Working to Develop the Agricultural Sector to Benefit Smallholder Farmers
ACDI/VOCA implemented the USAID-funded Productive Agriculture Project in Tajikistan. The project helped farmers transition to commercial production and participate in profitable value chains. Taking a value chain approach, the project leveraged private sector incentives and relationships between input dealers, processors, and trade associations to strengthen market linkages and improve the delivery of vital services at the farm level, including technical assistance and finance. Farmers then made investments in technologies that allowed them to increase productivity and improve quality of production to reach markets that offer higher prices.
Facilitating Investments at the Farm Level
The project addressed supply and demand constraints within the agricultural inputs industry to bolster growth and competitiveness. The Productive Agriculture Project linked input dealers and lead farms to launch demonstration plots at the demand-level, conveying the potential yields and returns resulting from best agricultural practices. To help overcome the risk involved in adopting new technologies, vouchers covered the difference in cost between the new technology and current practices.
The project strengthened the distribution network of agro-input businesses by supporting linkages between retailers, wholesalers, importers, and international input dealers through trade fairs and study tours. It also supported the agro-input sector in marketing “technology packages” of high-quality, certified inputs with embedded technical assistance. Thanks to the project’s effort, the participating input dealer network in Khatlon grew from six to 13 dealers in 2013.
The project facilitated access to finance to allow farmers and other value chain participants to invest in the required upgrades.

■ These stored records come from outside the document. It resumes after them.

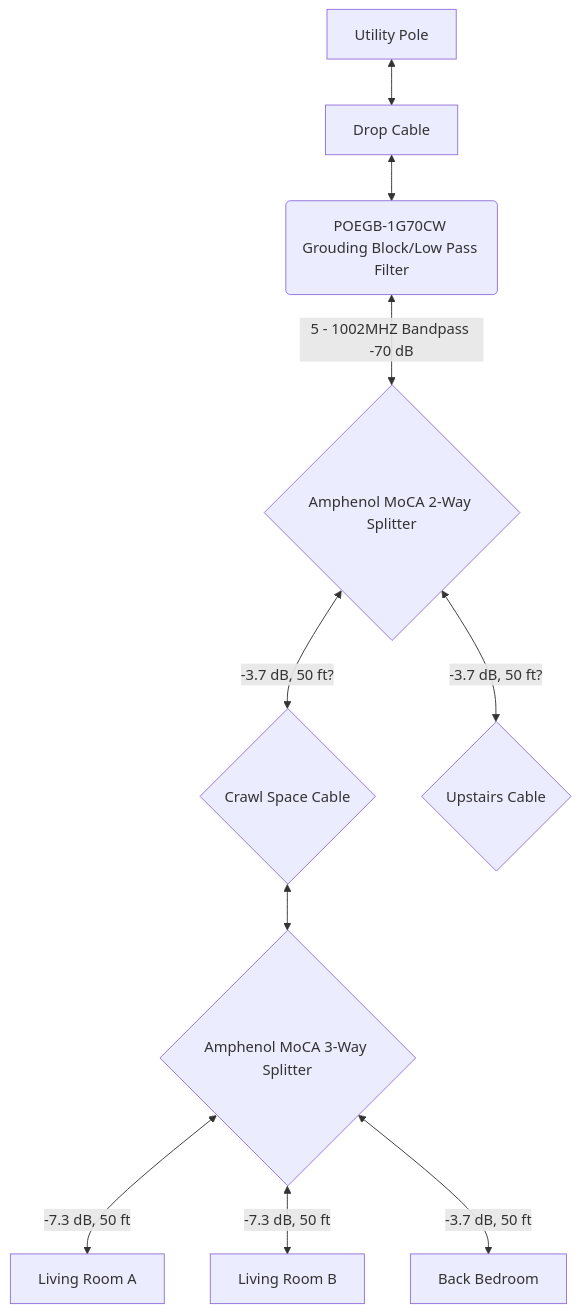
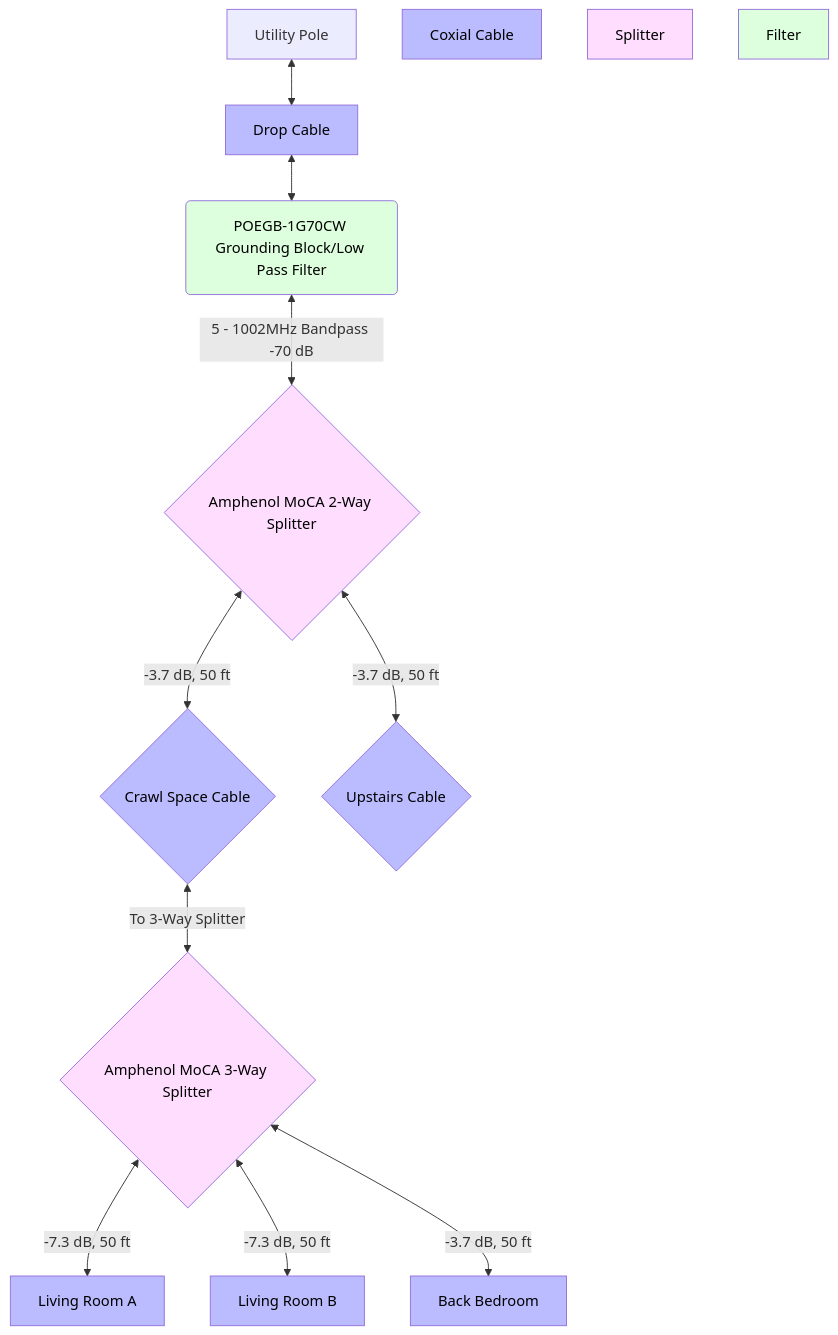
The diagram in README.md (N7Alpha/coaxial-cable-network), drawn with Mermaid before and after one commit.

Commit message:
Add a color key

````diff
--- a/README.md
+++ b/README.md
@@ -7,11 +7,24 @@
 ```mermaid
 flowchart TD
     T[Utility Pole] <--> A
-    A[Drop Cable] <--> I(POEGB-1G70CW Grouding Block/Low Pass Filter)
-    I <-->|5 - 1002MHZ Bandpass -70 dB| B{Amphenol MoCA 2-Way Splitter}
-    B <-->|-3.7 dB, 50 ft?| H{Crawl Space Cable} <--> C{Amphenol MoCA 3-Way Splitter}
-    B <-->|-3.7 dB, 50 ft?| O{Upstairs Cable}
-    C <-->|-7.3 dB, 50 ft| D[Living Room A]
-    C <-->|-7.3 dB, 50 ft| E[Living Room B]
-    C <-->|-3.7 dB, 50 ft| F[Back Bedroom]
+    A[Drop Cable] <--> I(POEGB-1G70CW Grounding Block/Low Pass Filter)
+    I <--> |5 - 1002MHz Bandpass -70 dB| B{Amphenol MoCA 2-Way Splitter}
+    B <--> | -3.7 dB, 50 ft | H{Crawl Space Cable} <--> |To 3-Way Splitter| C{Amphenol MoCA 3-Way Splitter}
+    B <--> | -3.7 dB, 50 ft | O{Upstairs Cable}
+    C <--> | -7.3 dB, 50 ft | D[Living Room A]
+    C <--> | -7.3 dB, 50 ft | E[Living Room B]
+    C <--> | -3.7 dB, 50 ft | F[Back Bedroom]
+
+    %% Color Key
+    Coaxial[Coxial Cable]
+    Splitter[Splitter]
+    Filter[Filter]
+
+    classDef coaxial fill:#bbf,color:black;
+    classDef splitter fill:#fdf,color:black;
+    classDef filter fill:#dfd,color:black;
+
+    class Coaxial,A,O,H,D,E,F coaxial;
+    class Splitter,B,C splitter;
+    class Filter,I filter;
 ```
````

It also provided technical assistance with loan product development to financial institutions and input dealers. Through its Mechanization Finance Program, the project provided incentive grants to Khatlon’s smallholder farmers in targeted value chains. These grants went toward investments in tractors, farm equipment, and other tools. Additionally, the project helped farmers who did not have sufficient capital to receive loans from financial institutions through an innovative loan product, which did not require collateral beyond the tractors themselves.
Value Chain Linkages Yield Success
The project improved value chain linkages to help farms investing in commercial production to secure access to premium domestic and international markets.
The project helped the lead firms engage in the dried apricot sector to establish Tajikistan Foods Association—the first industry export association of its kind—which became a major driver of value chain competitiveness. In its final year, the project worked with this and other associations on implementing quality controls, improving the Tajikistan brand, and solidifying linkages with export markets.
The project brought wholesalers and exporters to the farm gate to buy the farmers’ produce during seasonal windows when there were premium prices. This helped create long-term commercial relationships and allowed Tajikistan farmers to expand their produce sales to export markets.